The man walked into the card and gift shop just before lunch time. A set of bells over the door jingled brightly, and the college girl behind the counter looked up. The man appeared both rugged and soft—he might have been thirty-five, he might have been forty-eight. One couldn't tell from his clothing whether he was a minister or a mountain-climber.

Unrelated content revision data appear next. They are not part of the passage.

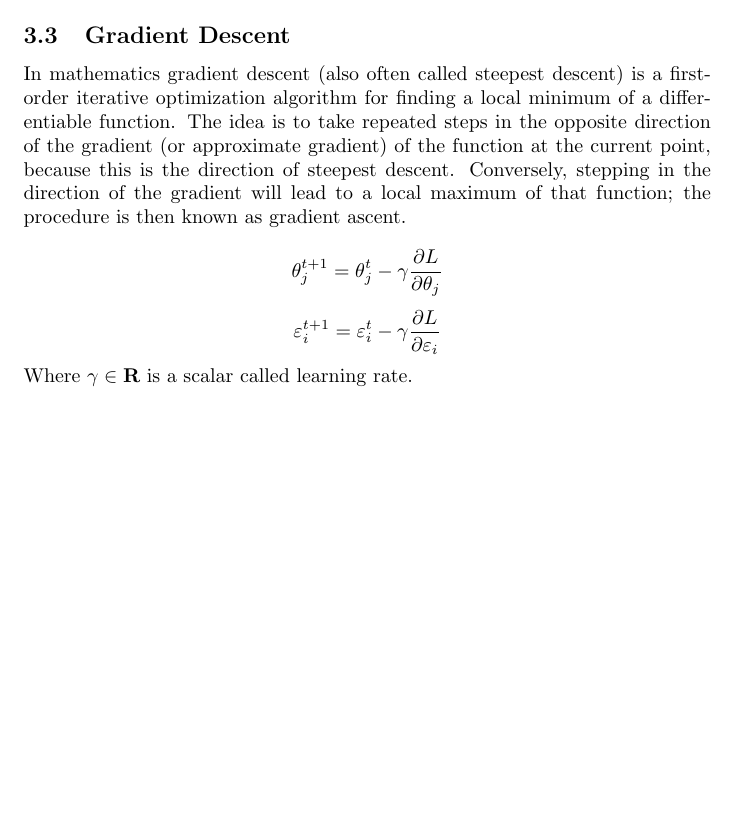
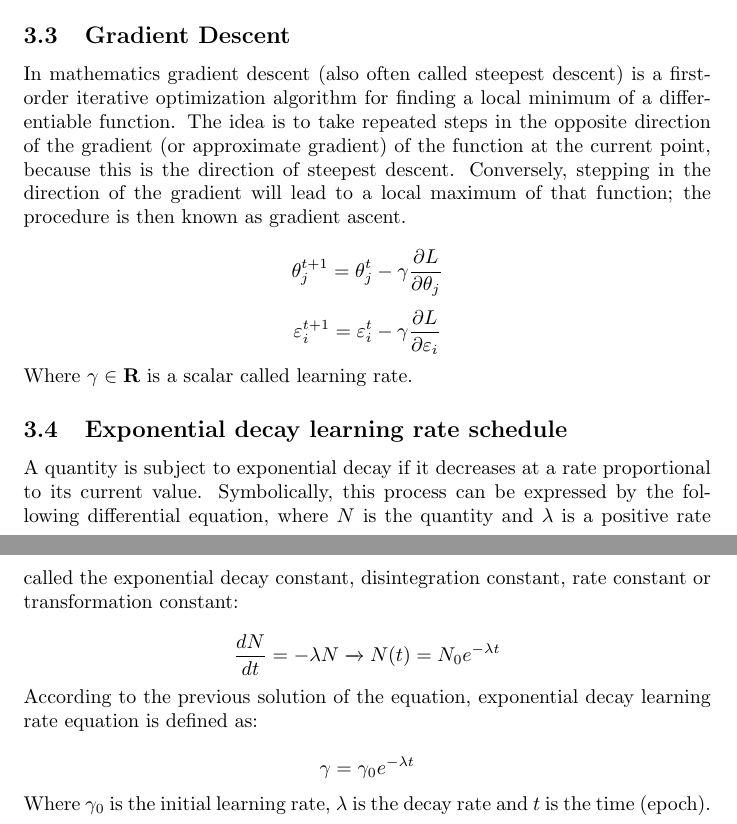
Before and after one commit to MorcilloSanz/LinearRegression, a LaTeX document (tex/main.tex): part of page 3 of 3 before the commit and two parts of pages 3 and 4 of 4 after it, the two joined at a grey line, cut so that both start at the same text, the shorter picture padded with empty space. Compiled offline with pdfLaTeX.

Commit message:
Exponential decay learning rate

```diff
--- a/tex/main.tex
+++ b/tex/main.tex
@@ -96,4 +96,14 @@ $$\theta^{t+1}_{j} = \theta^{t}_{j} - \gamma \frac{\partial L}{\partial \theta_j
 $$\varepsilon^{t+1}_{i} = \varepsilon^{t}_{i} - \gamma \frac{\partial L}{\partial \varepsilon_i}$$
 Where $\gamma \in \mathbf{R}$ is a scalar called learning rate.
 
+\subsection{Exponential decay learning rate schedule}
+
+A quantity is subject to exponential decay if it decreases at a rate proportional to its current value. Symbolically, this process can be expressed by the following differential equation, where $N$ is the quantity and $\lambda$ is a positive rate called the exponential decay constant, disintegration constant, rate constant or transformation constant:
+
+$$\frac{dN}{dt} = -\lambda N \xrightarrow{} N(t) = N_0e^{-\lambda t}$$
+According to the previous solution of the equation, exponential decay learning rate equation is defined as:
+
+$$\gamma = \gamma_0 e^{-\lambda t}$$
+Where $\gamma_0$ is the initial learning rate, $\lambda$ is the decay rate and $t$ is the time (epoch).
+
 \end{document}
```
Also changed, not shown: Linear_regression.pdf, 2 other files.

The college girl lowered her eyes to the stenographer's notebook on her lap.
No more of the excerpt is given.